_Exercise goal_
Return every line in the entries below where the word "localStorage" shows up.

Web interface edit records:
>>>

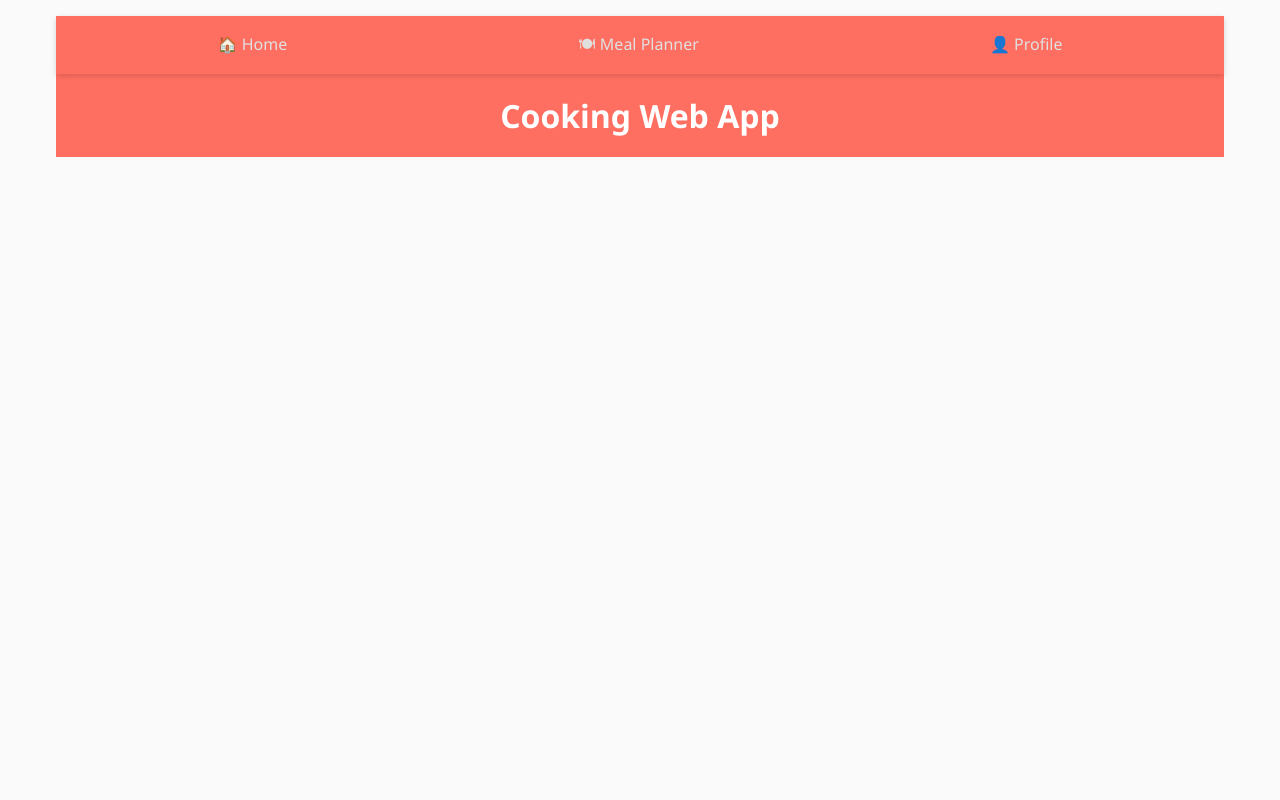
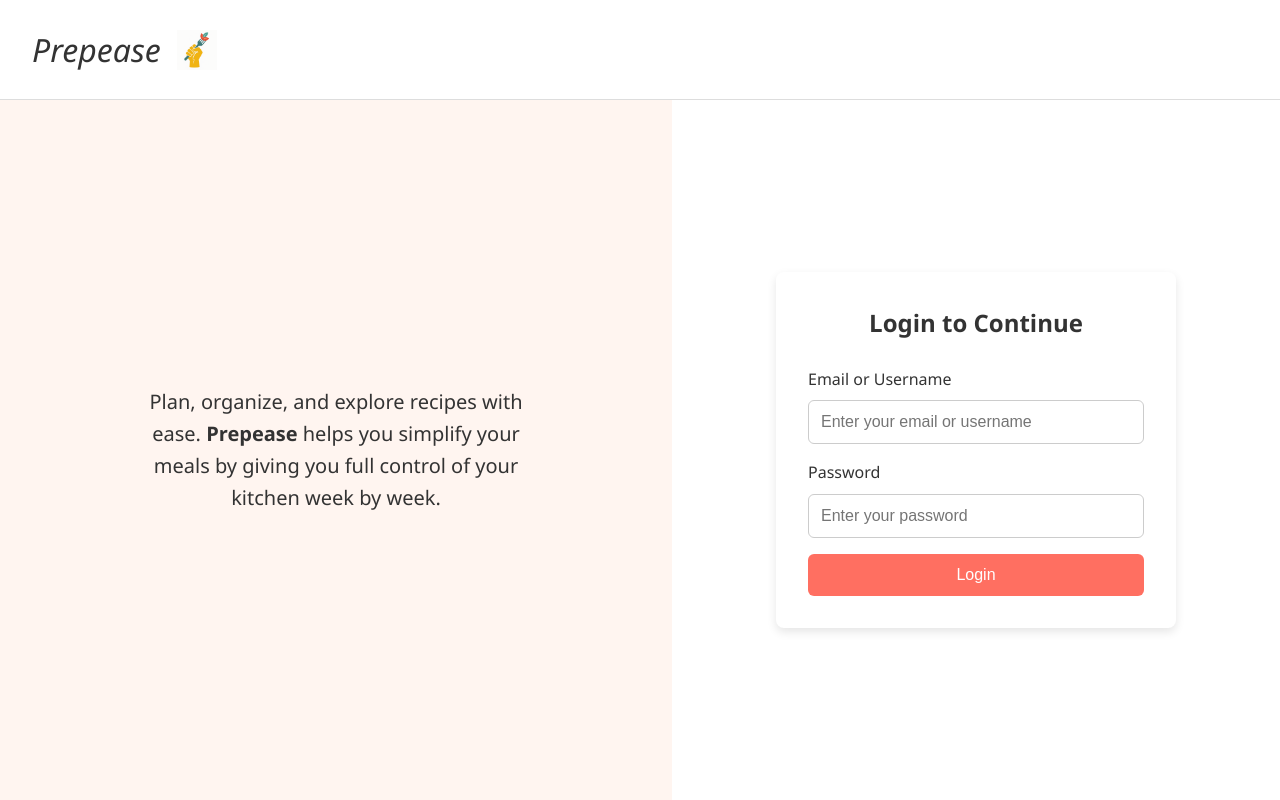
Before and after one commit to JosephRan1324/349FinalProject, a React (Vite) app in the folder cooking-app/: page /login in a window 1280 px wide. Built offline with nearby package versions, Linux system fonts and the light colour scheme.

Commit message:
Add login page, prepease branding, and meal planner ui updates

```diff
--- a/cooking-app/src/App.jsx
+++ b/cooking-app/src/App.jsx
@@ -1,25 +1,27 @@
-import React, { useState } from 'react';
-import { BrowserRouter, Routes, Route, useLocation } from 'react-router-dom';
-import recipesData from './data/recipes.json';
-import SearchBar from './components/SearchBar';
-import FilterPanel from './components/FilterPanel';
-import RecipeCard from './components/RecipeCard';
-import RecipeDetail from './components/RecipeDetail';
-import Favorites from './components/Favorites';
-import MealPlanner from './components/MealPlanner';
-import DayPlanner from './components/DayPlanner';
-import TimeSlotPage from './components/TimeSlotPage';
-import SearchPage from './components/SearchPage';
-import NavBar from './components/NavBar';
+// src/App.jsx
+import React, { useEffect, useState } from "react";
+import { BrowserRouter, Routes, Route, Navigate, useLocation } from "react-router-dom";
+import recipesData from "./data/recipes.json";
+import SearchBar from "./components/SearchBar";
+import FilterPanel from "./components/FilterPanel";
+import RecipeCard from "./components/RecipeCard";
+import RecipeDetail from "./components/RecipeDetail";
+import Favorites from "./components/Favorites";
+import MealPlanner from "./components/MealPlanner";
+import DayPlanner from "./components/DayPlanner";
+import TimeSlotPage from "./components/TimeSlotPage";
+import SearchPage from "./components/SearchPage";
+import NavBar from "./components/NavBar";
+import Login from "./components/Login";
 
 function Layout() {
   const location = useLocation();
   const [displayedRecipes, setDisplayedRecipes] = useState(recipesData);
 
   const handleSearch = (query) => {
-    const filtered = recipesData.filter(r =>
+    const filtered = recipesData.filter((r) =>
       r.title.toLowerCase().includes(query.toLowerCase()) ||
-      r.ingredients.some(i => i.toLowerCase().includes(query.toLowerCase()))
+      r.ingredients.some((i) => i.toLowerCase().includes(query.toLowerCase()))
     );
     setDisplayedRecipes(filtered);
   };
@@ -27,12 +29,11 @@ function Layout() {
   return (
     <div className="app-container">
       <NavBar />
-
       <header className="mb-4">
-        <h1 className="text-3xl font-bold mb-2">Cooking Web App</h1>
+        <h1 className="text-3xl font-bold mb-2">Recipe Explorer</h1>
       </header>
 
-      {(location.pathname === '/' || location.pathname === '/search') && (
+      {(location.pathname === "/" || location.pathname === "/search") && (
         <>
           <SearchBar onSearch={handleSearch} />
           <FilterPanel onFilter={setDisplayedRecipes} allRecipes={recipesData} />
@@ -42,7 +43,7 @@ function Layout() {
       <Routes>
         <Route path="/" element={
           <div className="grid grid-cols-1 sm:grid-cols-2 md:grid-cols-3 gap-4">
-            {displayedRecipes.map(recipe => (
+            {displayedRecipes.map((recipe) => (
               <RecipeCard key={recipe.id} recipe={recipe} />
             ))}
           </div>
@@ -54,15 +55,29 @@ function Layout() {
         <Route path="/planner/slot" element={<TimeSlotPage />} />
         <Route path="/search" element={<SearchPage recipes={displayedRecipes} />} />
         <Route path="/profile" element={<div className="meal-planner"><h2>👤 Profile Page (Coming Soon)</h2></div>} />
+        <Route path="*" element={<Navigate to="/" />} />
       </Routes>
     </div>
   );
 }
 
 export default function App() {
+  const [isLoggedIn, setIsLoggedIn] = useState(false);
+
+  useEffect(() => {
+    const status = localStorage.getItem("loggedIn");
+    setIsLoggedIn(status === "true");
+  }, []);
+
   return (
     <BrowserRouter>
-      <Layout />
+      <Routes>
+        <Route path="/login" element={<Login />} />
+        <Route
+          path="/*"
+          element={isLoggedIn ? <Layout /> : <Navigate to="/login" />}
+        />
+      </Routes>
     </BrowserRouter>
   );
 }
--- a/cooking-app/src/components/DayPlanner.jsx
+++ b/cooking-app/src/components/DayPlanner.jsx
@@ -18,7 +18,12 @@ function DayPlanner() {
     const key = `${date}_${time}`;
     const saved = localStorage.getItem(key);
     if (saved) {
-      savedMeals[time] = saved;
+      try {
+        const parsed = JSON.parse(saved);
+        savedMeals[time] = parsed.title || '--------';
+      } catch {
+        savedMeals[time] = saved;
+      }
     }
   });
 
--- /dev/null
+++ b/cooking-app/src/components/Login.jsx
@@ -0,0 +1,122 @@
+import React, { useState } from 'react';
+import { useNavigate } from 'react-router-dom';
+import '../styles/global.css';
+
+export default function Login() {
+  const navigate = useNavigate();
+  const [email, setEmail] = useState('');
+  const [password, setPassword] = useState('');
+
+  const handleLogin = (e) => {
+    e.preventDefault();
+    if (email && password) {
+      localStorage.setItem('isAuthenticated', 'true');
+      navigate('/');
+    } else {
+      alert('Please enter both email and password.');
+    }
+  };
+
+  return (
+    <div className="login-page" style={{ height: '100vh', display: 'flex', flexDirection: 'column' }}>
+      {/* Header */}
+      <div style={{
+        display: 'flex',
+        alignItems: 'center',
+        justifyContent: 'space-between',
+        padding: '1.5rem 2rem',
+        borderBottom: '1px solid #ddd',
+        backgroundColor: '#fff'
+      }}>
+        <div style={{ display: 'flex', alignItems: 'center', gap: '1rem' }}>
+          <h1 style={{ fontStyle: 'italic', fontWeight: 'normal', fontSize: '2rem', margin: 0 }}>Prepease</h1>
+          <img
+            src="/images/logo.png"
+            alt="Prepease Logo"
+            style={{ width: '40px', height: '40px', objectFit: 'contain' }}
+          />
+        </div>
+      </div>
+
+      {/* Main content below header */}
+      <div style={{ display: 'flex', flex: 1 }}>
+        {/* Left - Description */}
+        <div style={{
+          flex: 1,
+          backgroundColor: '#fff5f0',
+          display: 'flex',
+          flexDirection: 'column',
+          justifyContent: 'center',
+          alignItems: 'center',
+          padding: '2rem'
+        }}>
+          <p style={{ fontSize: '1.25rem', maxWidth: '400px', textAlign: 'center', lineHeight: '1.6' }}>
+            Plan, organize, and explore recipes with ease. <strong>Prepease</strong> helps you simplify your meals by giving you full control of your kitchen week by week.
+          </p>
+        </div>
+
+        {/* Right - Login Form */}
+        <div style={{
+          flex: 1,
+          display: 'flex',
+          justifyContent: 'center',
+          alignItems: 'center',
+          backgroundColor: '#ffffff'
+        }}>
+          <form onSubmit={handleLogin} style={{
+            width: '80%',
+            maxWidth: '400px',
+            padding: '2rem',
+            borderRadius: '8px',
+            boxShadow: '0 4px 10px rgba(0,0,0,0.1)',
+            backgroundColor: '#fff'
+          }}>
+            <h2 style={{ textAlign: 'center', marginBottom: '1.5rem' }}>Login to Continue</h2>
+
+            <label>Email or Username</label>
+            <input
+              type="text"
+              value={email}
+              onChange={(e) => setEmail(e.target.value)}
+              style={inputStyle}
+              placeholder="Enter your email or username"
+              required
+            />
+
+            <label>Password</label>
+            <input
+              type="password"
+              value={password}
+              onChange={(e) => setPassword(e.target.value)}
+              style={inputStyle}
+              placeholder="Enter your password"
+              required
+            />
+
+            <button type="submit" style={buttonStyle}>Login</button>
+          </form>
+        </div>
+      </div>
+    </div>
+  );
+}
+
+const inputStyle = {
+  width: '100%',
+  padding: '0.75rem',
+  margin: '0.5rem 0 1rem',
+  borderRadius: '6px',
+  border: '1px solid #ccc',
+  fontSize: '1rem',
+};
+
+const buttonStyle = {
+  width: '100%',
+  padding: '0.75rem',
+  backgroundColor: 'var(--color-primary)',
+  color: '#fff',
+  border: 'none',
+  borderRadius: '6px',
+  fontSize: '1rem',
+  cursor: 'pointer',
+};
--- a/cooking-app/src/components/MealPlanner.jsx
+++ b/cooking-app/src/components/MealPlanner.jsx
@@ -1,3 +1,4 @@
+// src/components/MealPlanner.jsx
 import React from 'react';
 import { useNavigate } from 'react-router-dom';
 import Calendar from 'react-calendar';
@@ -12,10 +13,34 @@ function MealPlanner() {
     navigate(`/planner/day?date=${formattedDate}`);
   };
 
+  const timeSlots = Array.from({ length: 24 }, (_, i) => {
+    const hour = i % 12 === 0 ? 12 : i % 12;
+    const suffix = i < 12 ? 'AM' : 'PM';
+    return `${hour}:00 ${suffix}`;
+  });
+
   return (
     <div className="meal-planner">
       <h2 className="page-title">Weekly Meal Planner</h2>
-      <Calendar onChange={handleDateChange} />
+      <Calendar
+        onChange={handleDateChange}
+        tileContent={({ date }) => {
+          const formattedDate = date.toDateString();
+          const hasMeal = timeSlots.some((time) =>
+            localStorage.getItem(`${formattedDate}_${time}`)
+          );
+
+          return (
+            <div className="date-indicator-wrapper">
+              <div
+                className={`date-indicator ${
+                  hasMeal ? 'has-meals' : 'no-meals'
+                }`}
+              ></div>
+            </div>
+          );
+        }}
+      />
     </div>
   );
 }
--- a/cooking-app/src/components/NavBar.jsx
+++ b/cooking-app/src/components/NavBar.jsx
@@ -12,22 +12,28 @@ export default function NavBar() {
         backgroundColor: 'var(--color-primary)',
         color: '#fff',
         display: 'flex',
-        justifyContent: 'space-around',
+        justifyContent: 'space-between',
         alignItems: 'center',
-        padding: '1rem',
+        padding: '1rem 2rem',
         zIndex: 9999,
         boxShadow: '0 2px 6px rgba(0, 0, 0, 0.15)',
       }}
     >
-      <Link to="/" style={linkStyle(location.pathname === '/')}>🏠 Home</Link>
-      <Link to="/planner" style={linkStyle(location.pathname.startsWith('/planner'))}>🍽 Meal Planner</Link>
-      <Link to="/profile" style={linkStyle(location.pathname === '/profile')}>👤 Profile</Link>
+      <div style={{ fontSize: '1.5rem', fontStyle: 'italic' }}>Prepease</div>
+
+      <div style={{ display: 'flex', gap: '1.5rem' }}>
+        <Link to="/" style={linkStyle(location.pathname === '/')}>Home</Link>
+        <Link to="/planner" style={linkStyle(location.pathname.startsWith('/planner'))}>Meal Planner</Link>
+        <Link to="/profile" style={linkStyle(location.pathname === '/profile')}>Profile</Link>
+      </div>
     </nav>
   );
 }
 
 const linkStyle = (isActive) => ({
-  color: isActive ? '#fff' : '#e0e0e0',
+  color: '#e0e0e0',
   textDecoration: 'none',
-  fontWeight: isActive ? 'bold' : 'normal',
+  fontWeight: 'normal',
+  borderBottom: isActive ? '2px solid white' : 'none',
+  paddingBottom: '2px',
 });
--- a/cooking-app/src/styles/global.css
+++ b/cooking-app/src/styles/global.css
@@ -259,3 +259,114 @@ body.dark-mode {
 .time-slot-btn:hover {
   background-color: var(--color-secondary);
 }
+.react-calendar__tile {
+  position: relative;
+}
+
+.date-indicator-wrapper {
+  position: absolute;
+  top: 4px;
+  right: 6px;
+  width: 11px;
+  height: 11px;
+}
+
+.date-indicator {
+  width: 100%;
+  height: 100%;
+  border-radius: 50%;
+}
+
+.date-indicator.has-meals {
+  background-color: #66bb6a; /* soft green */
+}
+
+.date-indicator.no-meals {
+  background-color: #42a5f5; /* soft blue */
+}
+
+.login-page {
+  height: 100vh;
+  display: flex;
+  flex-direction: column;
+  background: #f7f7f7;
+}
+
+.login-header {
+  padding: 1rem 2rem;
+  display: flex;
+  align-items: center;
+  background: #fff;
+  border-bottom: 1px solid #ccc;
+}
+
+.brand-logo {
+  display: flex;
+  align-items: center;
+  gap: 1rem;
+}
+
+.brand-name {
+  font-size: 1.8rem;
+  font-style: italic;
+  font-weight: 600;
+  color: var(--color-primary);
+}
+
+.brand-img {
+  height: 40px;
+}
+
+.login-container {
+  flex: 1;
+  display: flex;
+  justify-content: space-around;
+  align-items: center;
+  padding: 2rem;
+}
+
+.login-info {
+  max-width: 400px;
+}
+
+.login-info h2 {
+  font-size: 2rem;
+  color: #333;
+}
+
+.login-box {
+  display: flex;
+  flex-direction: column;
+  gap: 1rem;
+  background: #fff;
+  padding: 2rem;
+  border-radius: var(--radius);
+  box-shadow: 0 2px 8px rgba(0, 0, 0, 0.1);
+  min-width: 300px;
+}
+
+.login-box h2 {
+  margin-bottom: 1rem;
+  color: var(--color-primary);
+}
+
+.login-box input {
+  padding: 0.75rem;
+  border: 1px solid #ccc;
+  border-radius: var(--radius);
+  font-size: 1rem;
+}
+
+.login-box button {
+  padding: 0.75rem;
+  background-color: var(--color-primary);
+  color: #fff;
+  border: none;
+  border-radius: var(--radius);
+  cursor: pointer;
+  font-weight: bold;
+}
+
+.login-box button:hover {
+  background-color: var(--color-accent);
+}
```
Also changed, not shown: cooking-app/src/components/RecipeDetail.jsx (+9 -12 lines), cooking-app/src/components/TimeSlotPage.jsx (+21 -2 lines), cooking-app/public/images/logo.png (added).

<<<

_Your response_
+    const status = localStorage.getItem("loggedIn");
     const saved = localStorage.getItem(key);
+      localStorage.setItem('isAuthenticated', 'true');
+            localStorage.getItem(`${formattedDate}_${time}`)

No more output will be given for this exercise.